## Work order
This exercise calls for the line with "note right of syncing: 指示「同步中", the line with "note right of offline: 指示", and all lines between them in the material below, output exactly and with no other lines.

(Entries supplied Opens)

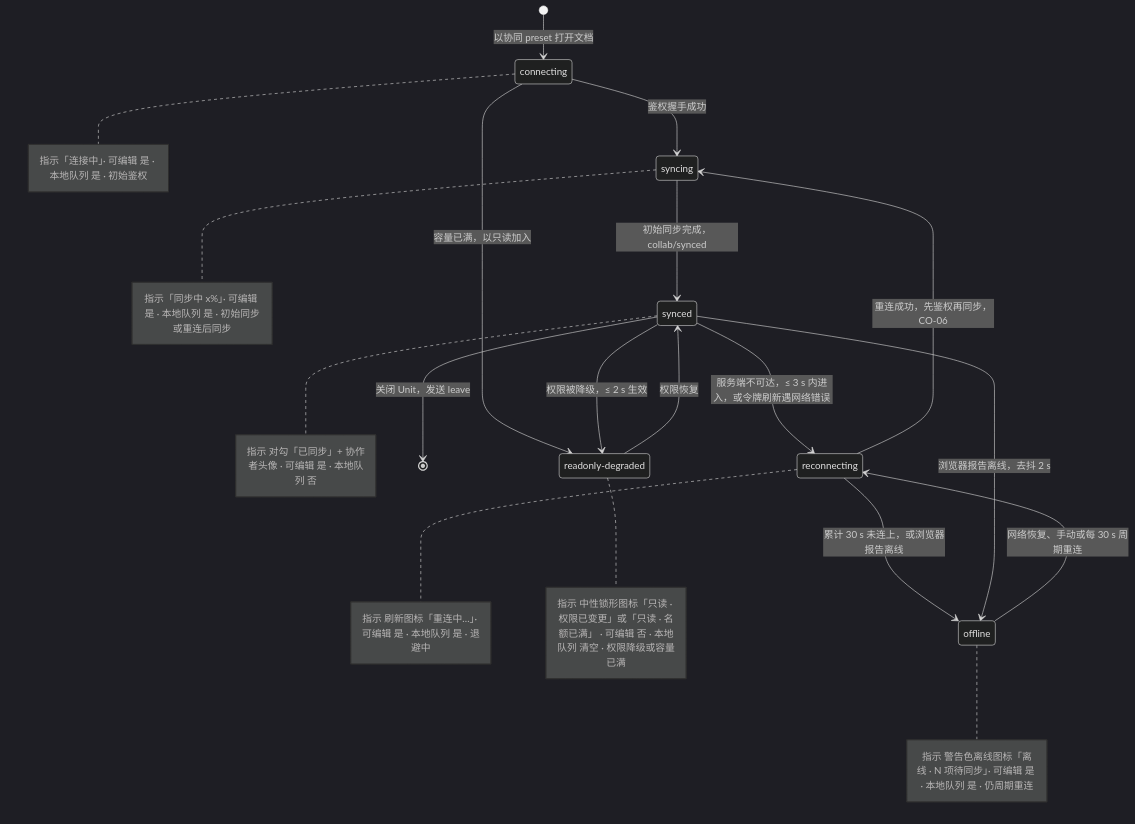
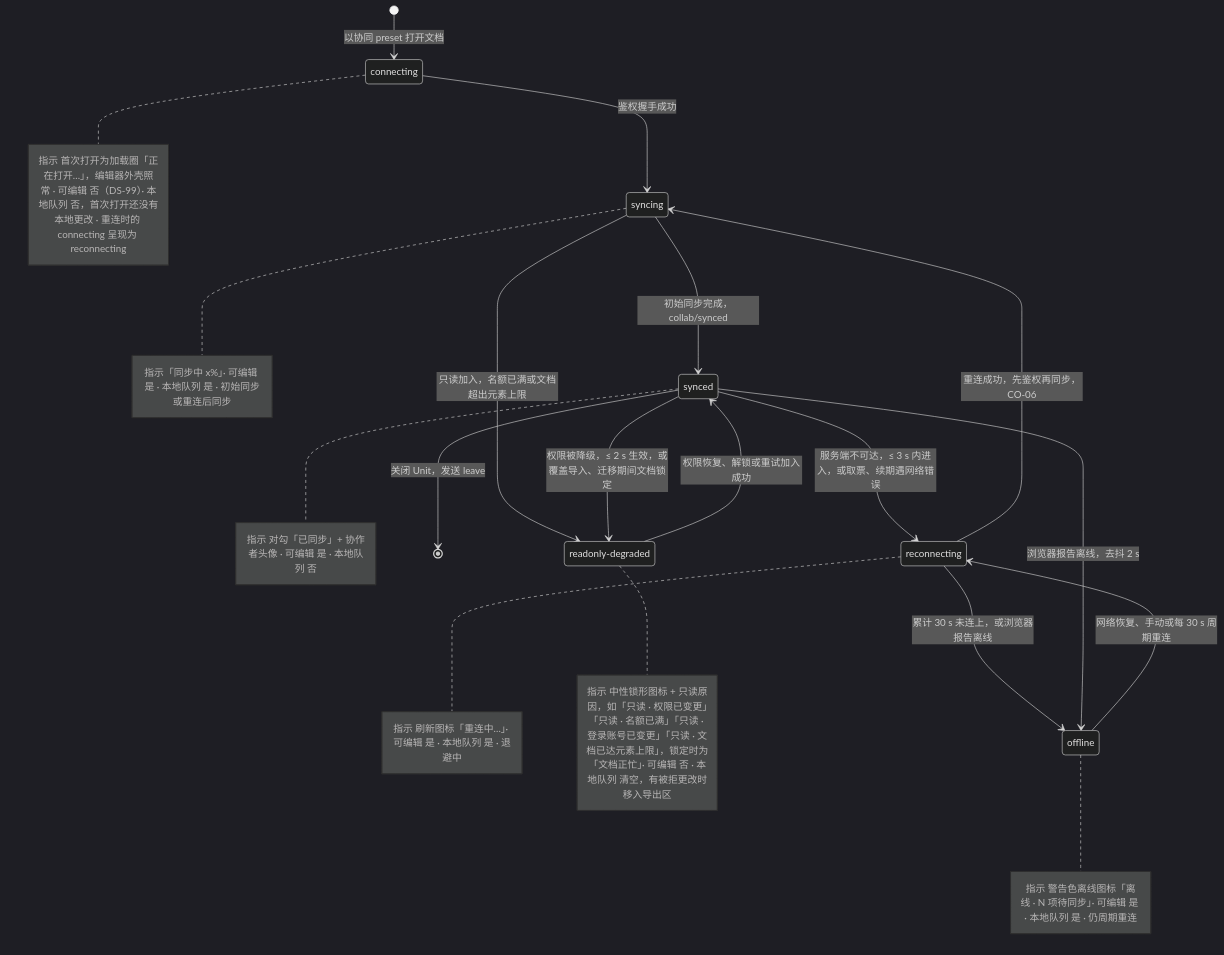
Before and after one commit to Xeonice/cordis-ppt-editor: the tenth of 10 diagrams in docs/10-prd/03-features/03-collaboration.md, drawn with Mermaid (dark theme). The commit also changed other lines of this file and 19 other files, not shown here.

````diff
--- a/docs/10-prd/03-features/03-collaboration.md
+++ b/docs/10-prd/03-features/03-collaboration.md
@@ -461,27 +471,27 @@
 ```mermaid
 stateDiagram-v2
   state "connecting" as connecting
   state "syncing" as syncing
   state "synced" as synced
   state "reconnecting" as reconnecting
   state "offline" as offline
   state "readonly-degraded" as readonly_degraded
   [*] --> connecting: 以协同 preset 打开文档
   connecting --> syncing: 鉴权握手成功
   syncing --> synced: 初始同步完成，collab/synced
-  synced --> reconnecting: 服务端不可达，≤ 3 s 内进入，或令牌刷新遇网络错误
+  synced --> reconnecting: 服务端不可达，≤ 3 s 内进入，或取票、续期遇网络错误
   reconnecting --> syncing: 重连成功，先鉴权再同步，CO-06
   reconnecting --> offline: 累计 30 s 未连上，或浏览器报告离线
   synced --> offline: 浏览器报告离线，去抖 2 s
   offline --> reconnecting: 网络恢复、手动或每 30 s 周期重连
-  connecting --> readonly_degraded: 容量已满，以只读加入
-  synced --> readonly_degraded: 权限被降级，≤ 2 s 生效
-  readonly_degraded --> synced: 权限恢复
+  syncing --> readonly_degraded: 只读加入，名额已满或文档超出元素上限
+  synced --> readonly_degraded: 权限被降级，≤ 2 s 生效，或覆盖导入、迁移期间文档锁定
+  readonly_degraded --> synced: 权限恢复、解锁或重试加入成功
   synced --> [*]: 关闭 Unit，发送 leave
-  note right of connecting: 指示「连接中」· 可编辑 是 · 本地队列 是 · 初始鉴权
+  note right of connecting: 指示 首次打开为加载圈「正在打开…」，编辑器外壳照常 · 可编辑 否（DS-99）· 本地队列 否，首次打开还没有本地更改 · 重连时的 connecting 呈现为 reconnecting
   note right of syncing: 指示「同步中 x%」· 可编辑 是 · 本地队列 是 · 初始同步或重连后同步
   note right of synced: 指示 对勾「已同步」+ 协作者头像 · 可编辑 是 · 本地队列 否
   note right of reconnecting: 指示 刷新图标「重连中…」· 可编辑 是 · 本地队列 是 · 退避中
   note right of offline: 指示 警告色离线图标「离线 · N 项待同步」· 可编辑 是 · 本地队列 是 · 仍周期重连
-  note right of readonly_degraded: 指示 中性锁形图标「只读 · 权限已变更」或「只读 · 名额已满」 · 可编辑 否 · 本地队列 清空 · 权限降级或容量已满
+  note right of readonly_degraded: 指示 中性锁形图标 + 只读原因，如「只读 · 权限已变更」「只读 · 名额已满」「只读 · 登录账号已变更」「只读 · 文档已达元素上限」，锁定时为「文档正忙」· 可编辑 否 · 本地队列 清空，有被拒更改时移入导出区
 ```
````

(Entries supplied Closes)

## Answer to this exercise
   note right of syncing: 指示「同步中 x%」· 可编辑 是 · 本地队列 是 · 初始同步或重连后同步
   note right of synced: 指示 对勾「已同步」+ 协作者头像 · 可编辑 是 · 本地队列 否
   note right of reconnecting: 指示 刷新图标「重连中…」· 可编辑 是 · 本地队列 是 · 退避中
   note right of offline: 指示 警告色离线图标「离线 · N 项待同步」· 可编辑 是 · 本地队列 是 · 仍周期重连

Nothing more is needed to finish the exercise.